Copy out every line in the entries below that includes "github".

[Record set]

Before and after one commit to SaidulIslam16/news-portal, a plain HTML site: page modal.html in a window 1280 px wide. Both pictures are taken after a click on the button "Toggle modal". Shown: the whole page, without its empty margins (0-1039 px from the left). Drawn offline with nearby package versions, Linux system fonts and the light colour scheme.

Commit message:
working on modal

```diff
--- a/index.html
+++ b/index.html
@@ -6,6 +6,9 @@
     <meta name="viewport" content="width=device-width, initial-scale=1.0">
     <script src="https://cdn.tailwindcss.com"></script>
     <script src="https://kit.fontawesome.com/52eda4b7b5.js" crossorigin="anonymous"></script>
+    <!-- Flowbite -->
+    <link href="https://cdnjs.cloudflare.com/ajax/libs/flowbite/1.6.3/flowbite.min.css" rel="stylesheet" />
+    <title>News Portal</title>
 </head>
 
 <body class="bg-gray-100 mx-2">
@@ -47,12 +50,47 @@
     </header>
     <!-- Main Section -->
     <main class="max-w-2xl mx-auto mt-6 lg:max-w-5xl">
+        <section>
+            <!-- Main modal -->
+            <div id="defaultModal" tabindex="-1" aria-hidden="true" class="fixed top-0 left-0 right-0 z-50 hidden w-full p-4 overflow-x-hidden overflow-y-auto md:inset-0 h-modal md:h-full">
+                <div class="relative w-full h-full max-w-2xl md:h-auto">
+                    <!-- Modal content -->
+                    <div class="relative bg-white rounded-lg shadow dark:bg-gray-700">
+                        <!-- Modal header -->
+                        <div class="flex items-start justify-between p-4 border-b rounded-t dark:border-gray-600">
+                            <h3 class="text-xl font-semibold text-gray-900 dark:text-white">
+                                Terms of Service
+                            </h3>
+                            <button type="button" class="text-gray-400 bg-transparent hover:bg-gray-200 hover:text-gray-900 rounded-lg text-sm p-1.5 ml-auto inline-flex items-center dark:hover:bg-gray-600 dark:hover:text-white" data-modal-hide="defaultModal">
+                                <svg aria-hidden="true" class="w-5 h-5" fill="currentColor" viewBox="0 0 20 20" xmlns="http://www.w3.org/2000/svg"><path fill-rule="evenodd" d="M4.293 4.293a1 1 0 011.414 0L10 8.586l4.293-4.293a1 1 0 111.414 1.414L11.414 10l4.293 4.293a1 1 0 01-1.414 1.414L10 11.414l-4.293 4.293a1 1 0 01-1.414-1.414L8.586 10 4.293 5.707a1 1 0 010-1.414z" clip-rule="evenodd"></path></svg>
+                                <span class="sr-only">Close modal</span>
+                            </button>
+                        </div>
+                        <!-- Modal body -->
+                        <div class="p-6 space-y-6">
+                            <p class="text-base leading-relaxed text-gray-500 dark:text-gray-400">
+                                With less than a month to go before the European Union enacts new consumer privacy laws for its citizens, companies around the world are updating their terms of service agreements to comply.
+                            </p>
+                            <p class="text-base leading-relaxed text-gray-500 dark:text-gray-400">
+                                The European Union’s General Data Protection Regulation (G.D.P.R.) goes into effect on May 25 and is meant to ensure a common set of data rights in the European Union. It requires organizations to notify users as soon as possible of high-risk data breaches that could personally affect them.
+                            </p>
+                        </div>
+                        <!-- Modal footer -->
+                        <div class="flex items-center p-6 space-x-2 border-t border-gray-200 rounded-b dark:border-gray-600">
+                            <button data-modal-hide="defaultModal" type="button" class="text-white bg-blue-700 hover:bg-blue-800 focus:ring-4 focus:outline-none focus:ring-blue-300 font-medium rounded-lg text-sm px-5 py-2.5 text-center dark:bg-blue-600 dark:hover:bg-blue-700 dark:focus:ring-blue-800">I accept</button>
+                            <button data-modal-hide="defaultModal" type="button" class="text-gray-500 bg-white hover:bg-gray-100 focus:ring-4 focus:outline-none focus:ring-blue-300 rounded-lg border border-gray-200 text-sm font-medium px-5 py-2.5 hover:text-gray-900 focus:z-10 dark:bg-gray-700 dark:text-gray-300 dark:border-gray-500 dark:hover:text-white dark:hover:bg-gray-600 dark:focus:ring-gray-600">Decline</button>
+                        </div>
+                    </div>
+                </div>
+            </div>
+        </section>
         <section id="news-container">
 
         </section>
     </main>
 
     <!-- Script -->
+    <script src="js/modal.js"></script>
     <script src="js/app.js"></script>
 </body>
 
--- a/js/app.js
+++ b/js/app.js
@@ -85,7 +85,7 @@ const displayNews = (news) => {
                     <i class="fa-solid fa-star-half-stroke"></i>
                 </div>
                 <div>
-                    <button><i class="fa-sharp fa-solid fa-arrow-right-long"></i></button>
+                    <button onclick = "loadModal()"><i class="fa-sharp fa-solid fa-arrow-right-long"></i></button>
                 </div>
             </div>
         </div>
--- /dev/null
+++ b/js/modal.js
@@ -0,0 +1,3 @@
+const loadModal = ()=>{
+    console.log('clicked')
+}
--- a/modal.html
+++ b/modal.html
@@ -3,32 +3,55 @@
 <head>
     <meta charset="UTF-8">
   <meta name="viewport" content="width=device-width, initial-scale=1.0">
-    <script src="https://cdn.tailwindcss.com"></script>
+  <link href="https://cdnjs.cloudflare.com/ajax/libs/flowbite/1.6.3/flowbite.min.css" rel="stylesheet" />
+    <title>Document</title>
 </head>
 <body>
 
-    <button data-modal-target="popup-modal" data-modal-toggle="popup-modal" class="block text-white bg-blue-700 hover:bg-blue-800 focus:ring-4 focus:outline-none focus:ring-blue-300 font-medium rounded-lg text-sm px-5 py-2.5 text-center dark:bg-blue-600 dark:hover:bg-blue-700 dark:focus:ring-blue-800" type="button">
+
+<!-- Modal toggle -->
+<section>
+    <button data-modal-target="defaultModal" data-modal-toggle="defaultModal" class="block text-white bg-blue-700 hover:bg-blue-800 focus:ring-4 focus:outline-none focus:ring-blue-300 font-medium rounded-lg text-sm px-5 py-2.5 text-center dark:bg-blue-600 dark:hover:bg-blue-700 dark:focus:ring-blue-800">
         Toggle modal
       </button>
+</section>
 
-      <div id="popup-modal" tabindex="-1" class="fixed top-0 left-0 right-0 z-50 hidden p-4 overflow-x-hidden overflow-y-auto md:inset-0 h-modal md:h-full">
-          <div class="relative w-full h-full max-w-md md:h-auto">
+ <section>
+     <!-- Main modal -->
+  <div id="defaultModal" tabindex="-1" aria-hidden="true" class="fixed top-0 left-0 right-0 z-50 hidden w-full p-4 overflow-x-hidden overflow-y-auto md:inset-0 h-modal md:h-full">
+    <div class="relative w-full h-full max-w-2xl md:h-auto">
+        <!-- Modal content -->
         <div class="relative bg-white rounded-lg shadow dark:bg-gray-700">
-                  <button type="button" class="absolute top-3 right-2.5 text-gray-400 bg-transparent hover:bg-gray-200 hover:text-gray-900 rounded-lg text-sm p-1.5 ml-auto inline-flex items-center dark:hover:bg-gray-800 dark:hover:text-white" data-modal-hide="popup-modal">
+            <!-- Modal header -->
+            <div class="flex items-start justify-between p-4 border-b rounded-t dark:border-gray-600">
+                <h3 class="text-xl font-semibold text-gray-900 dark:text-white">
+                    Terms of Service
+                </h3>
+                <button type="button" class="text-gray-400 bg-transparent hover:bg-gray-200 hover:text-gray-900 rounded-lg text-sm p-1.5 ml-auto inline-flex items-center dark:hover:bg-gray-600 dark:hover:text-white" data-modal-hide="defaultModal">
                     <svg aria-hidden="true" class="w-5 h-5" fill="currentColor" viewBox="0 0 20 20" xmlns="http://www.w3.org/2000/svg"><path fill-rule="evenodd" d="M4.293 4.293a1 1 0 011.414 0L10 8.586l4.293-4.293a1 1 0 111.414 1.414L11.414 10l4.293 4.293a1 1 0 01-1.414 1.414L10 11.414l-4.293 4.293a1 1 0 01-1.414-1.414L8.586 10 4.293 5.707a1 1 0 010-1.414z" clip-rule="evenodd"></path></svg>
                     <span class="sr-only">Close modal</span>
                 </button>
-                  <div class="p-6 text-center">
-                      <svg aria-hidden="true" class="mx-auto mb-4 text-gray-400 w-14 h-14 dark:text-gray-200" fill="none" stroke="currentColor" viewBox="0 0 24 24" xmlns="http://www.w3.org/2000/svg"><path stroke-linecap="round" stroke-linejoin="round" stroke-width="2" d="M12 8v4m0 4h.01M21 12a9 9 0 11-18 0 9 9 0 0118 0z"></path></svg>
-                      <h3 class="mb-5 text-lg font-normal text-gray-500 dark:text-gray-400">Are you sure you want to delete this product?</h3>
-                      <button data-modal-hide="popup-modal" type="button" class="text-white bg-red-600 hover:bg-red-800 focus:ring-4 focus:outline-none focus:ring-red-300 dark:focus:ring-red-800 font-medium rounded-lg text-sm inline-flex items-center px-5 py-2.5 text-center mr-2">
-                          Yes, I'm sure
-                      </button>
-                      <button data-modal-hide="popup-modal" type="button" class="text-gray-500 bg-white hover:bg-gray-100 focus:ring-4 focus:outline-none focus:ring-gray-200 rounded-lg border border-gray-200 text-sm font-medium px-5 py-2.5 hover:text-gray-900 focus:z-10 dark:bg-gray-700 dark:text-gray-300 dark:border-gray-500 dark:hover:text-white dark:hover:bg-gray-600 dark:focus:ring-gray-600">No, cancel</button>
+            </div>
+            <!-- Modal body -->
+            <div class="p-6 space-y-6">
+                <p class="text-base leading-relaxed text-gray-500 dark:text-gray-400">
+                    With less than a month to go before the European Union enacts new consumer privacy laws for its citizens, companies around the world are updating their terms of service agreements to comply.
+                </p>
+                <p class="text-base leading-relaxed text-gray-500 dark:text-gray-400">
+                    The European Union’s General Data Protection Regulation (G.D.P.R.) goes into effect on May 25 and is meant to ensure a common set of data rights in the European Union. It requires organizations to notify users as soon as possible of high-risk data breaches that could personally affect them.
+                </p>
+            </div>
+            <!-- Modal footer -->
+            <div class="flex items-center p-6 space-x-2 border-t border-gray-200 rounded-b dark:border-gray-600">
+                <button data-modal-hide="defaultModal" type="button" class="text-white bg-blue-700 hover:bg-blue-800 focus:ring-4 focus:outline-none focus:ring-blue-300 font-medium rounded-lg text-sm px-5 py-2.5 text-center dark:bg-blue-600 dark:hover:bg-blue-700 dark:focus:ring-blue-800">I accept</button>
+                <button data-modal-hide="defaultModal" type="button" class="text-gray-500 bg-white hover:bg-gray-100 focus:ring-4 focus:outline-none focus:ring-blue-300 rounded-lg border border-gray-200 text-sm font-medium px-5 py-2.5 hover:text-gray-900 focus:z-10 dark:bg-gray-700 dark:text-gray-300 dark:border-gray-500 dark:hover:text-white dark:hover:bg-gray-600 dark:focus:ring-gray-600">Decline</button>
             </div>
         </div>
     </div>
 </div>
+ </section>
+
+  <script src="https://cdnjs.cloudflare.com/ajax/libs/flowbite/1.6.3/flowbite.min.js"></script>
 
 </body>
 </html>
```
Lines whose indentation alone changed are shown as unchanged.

[/Record set]
[Record set]

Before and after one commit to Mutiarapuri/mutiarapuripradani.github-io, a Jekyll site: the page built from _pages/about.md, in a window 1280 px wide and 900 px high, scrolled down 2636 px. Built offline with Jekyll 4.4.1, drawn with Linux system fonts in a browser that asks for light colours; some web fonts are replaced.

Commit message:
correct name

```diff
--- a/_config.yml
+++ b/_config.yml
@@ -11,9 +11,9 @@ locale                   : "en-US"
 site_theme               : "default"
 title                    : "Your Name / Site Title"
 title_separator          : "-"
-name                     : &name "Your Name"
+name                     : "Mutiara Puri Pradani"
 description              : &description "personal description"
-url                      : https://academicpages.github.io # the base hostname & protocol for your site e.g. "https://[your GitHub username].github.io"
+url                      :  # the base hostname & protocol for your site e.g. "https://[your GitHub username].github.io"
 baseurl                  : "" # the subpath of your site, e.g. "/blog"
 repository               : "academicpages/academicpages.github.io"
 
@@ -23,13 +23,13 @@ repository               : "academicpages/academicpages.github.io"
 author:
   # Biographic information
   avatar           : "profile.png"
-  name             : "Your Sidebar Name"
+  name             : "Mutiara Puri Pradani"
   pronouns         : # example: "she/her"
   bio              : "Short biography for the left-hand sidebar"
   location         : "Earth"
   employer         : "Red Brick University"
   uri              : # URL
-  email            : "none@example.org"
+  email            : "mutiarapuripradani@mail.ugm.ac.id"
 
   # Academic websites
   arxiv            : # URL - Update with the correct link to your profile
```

[/Record set]

* **Solution for this exercise**
Before and after one commit to Mutiarapuri/mutiarapuripradani.github-io, a Jekyll site: the page built from _pages/about.md, in a window 1280 px wide and 900 px high, scrolled down 2636 px. Built offline with Jekyll 4.4.1, drawn with Linux system fonts in a browser that asks for light colours; some web fonts are replaced.
-url                      : https://academicpages.github.io # the base hostname & protocol for your site e.g. "https://[your GitHub username].github.io"
+url                      :  # the base hostname & protocol for your site e.g. "https://[your GitHub username].github.io"
 repository               : "academicpages/academicpages.github.io"
@@ -23,13 +23,13 @@ repository               : "academicpages/academicpages.github.io"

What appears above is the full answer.